━━━ Data listing

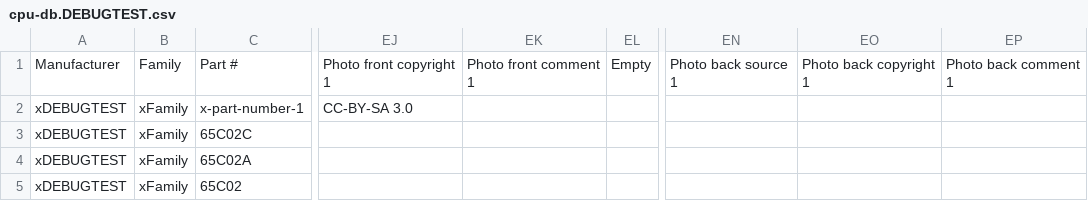
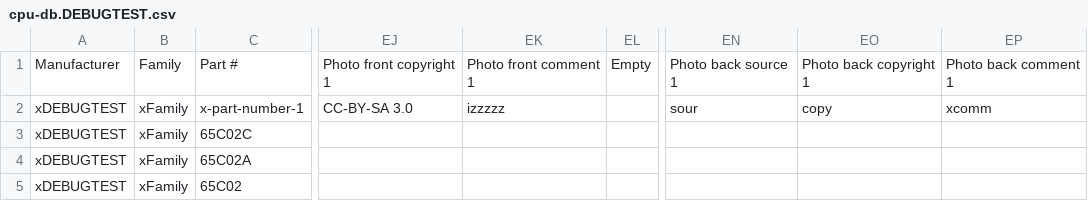
Before and after one commit to zymos/cpu-db, a CSV file: cpu-db.DEBUGTEST.csv, drawn as a sheet; only a part is shown, gaps mark what is left out; the diff names each change by its address in the sheet, - before the commit and + after, or states it on an @@ line.

```diff
--- a/cpu-db.DEBUGTEST.csv
+++ b/cpu-db.DEBUGTEST.csv
-EK2: (empty)
+EK2: izzzzz
-EN2: (empty)
+EN2: sour
-EO2: (empty)
+EO2: copy
-EP2: (empty)
+EP2: xcomm
```
Also changed, not shown: 1 other file.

━━━━━━

Work to be completed
Each record above must be set down again unchanged, with its pictures left out.

Response
Before and after one commit to zymos/cpu-db, a CSV file: cpu-db.DEBUGTEST.csv, drawn as a sheet; only a part is shown, gaps mark what is left out; the diff names each change by its address in the sheet, - before the commit and + after, or states it on an @@ line.

```diff
--- a/cpu-db.DEBUGTEST.csv
+++ b/cpu-db.DEBUGTEST.csv
-EK2: (empty)
+EK2: izzzzz
-EN2: (empty)
+EN2: sour
-EO2: (empty)
+EO2: copy
-EP2: (empty)
+EP2: xcomm
```
Also changed, not shown: 1 other file.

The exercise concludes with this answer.